START Supplied data
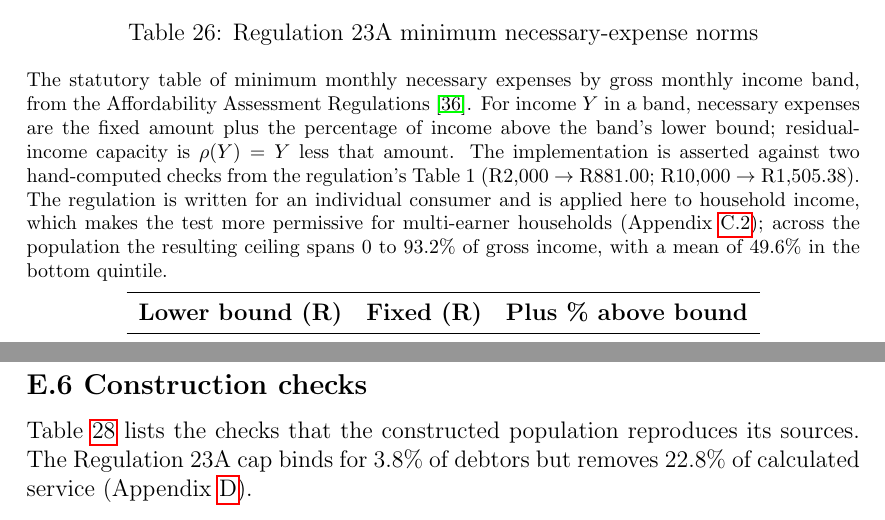
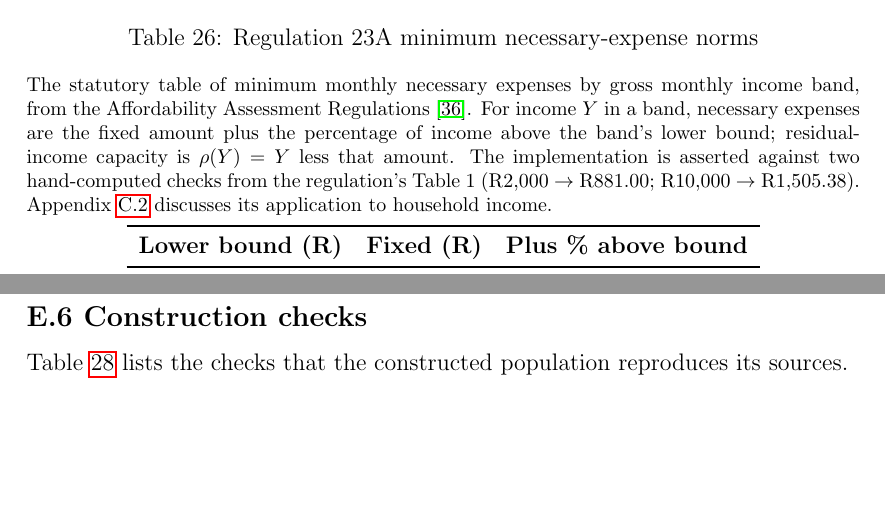
Before and after one commit to marclevin/bnpl-debt-dynamics, a LaTeX thesis (thesis/main.tex, which reads thesis/chapters/appendix_d_variables.tex, thesis/chapters/appendix_e_matching.tex): two parts of pages 89 and 96 of 111, joined at a grey line, cut so that both start at the same text, the shorter picture padded with empty space. Compiled offline with pdfLaTeX.

Commit message:
Writing: cut the repeated Regulation 23A unit and binding figures (#71)
Co-Authored-By: Claude Opus 5.5 <noreply@anthropic.com>
Claude-Session: https://claude.ai/code/session_015h8tFDomwavQ1Hjw9X4Cew

```diff
--- a/thesis/chapters/appendix_d_variables.tex
+++ b/thesis/chapters/appendix_d_variables.tex
@@ -220,10 +220,8 @@ from the Affordability Assessment Regulations \cite{sa_ncr_affordability_2015}.
 a band, necessary expenses are the fixed amount plus the percentage of income above the band's
 lower bound; residual-income capacity is $\rho(Y) = Y$ less that amount. The implementation is
 asserted against two hand-computed checks from the regulation's Table~1 (R2{,}000 $\to$ R881.00;
-R10{,}000 $\to$ R1{,}505.38). The regulation is written for an individual consumer and is applied
-here to household income, which makes the test more permissive for multi-earner households
-(Appendix~\ref{app:gate}); across the population the resulting ceiling spans 0 to 93.2\% of gross
-income, with a mean of 49.6\% in the bottom quintile.}
+R10{,}000 $\to$ R1{,}505.38). Appendix~\ref{app:gate} discusses its application to household
+income.}
 \begin{tabular}{rrr}
 \toprule
 \textbf{Lower bound (R)} & \textbf{Fixed (R)} & \textbf{Plus \% above bound} \\
--- a/thesis/chapters/appendix_e_matching.tex
+++ b/thesis/chapters/appendix_e_matching.tex
@@ -148,8 +148,7 @@ Personal loan    &  2.1 &  2.3 &  2.3 & 0.2 \\
 \subsection*{E.6 Construction checks}
 
 Table~\ref{tab:validation} lists the checks that the constructed population reproduces its
-sources. The Regulation 23A cap binds for 3.8\% of debtors but removes 22.8\% of calculated
-service (Appendix~\ref{app:var-servicing}).
+sources.
 
 \begin{table}[H]
 \centering
```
END Supplied data
### Required action
Look through the data and show every line containing "checks".

### Result
 asserted against two hand-computed checks from the regulation's Table~1 (R2{,}000 $\to$ R881.00;
 \subsection*{E.6 Construction checks}
 Table~\ref{tab:validation} lists the checks that the constructed population reproduces its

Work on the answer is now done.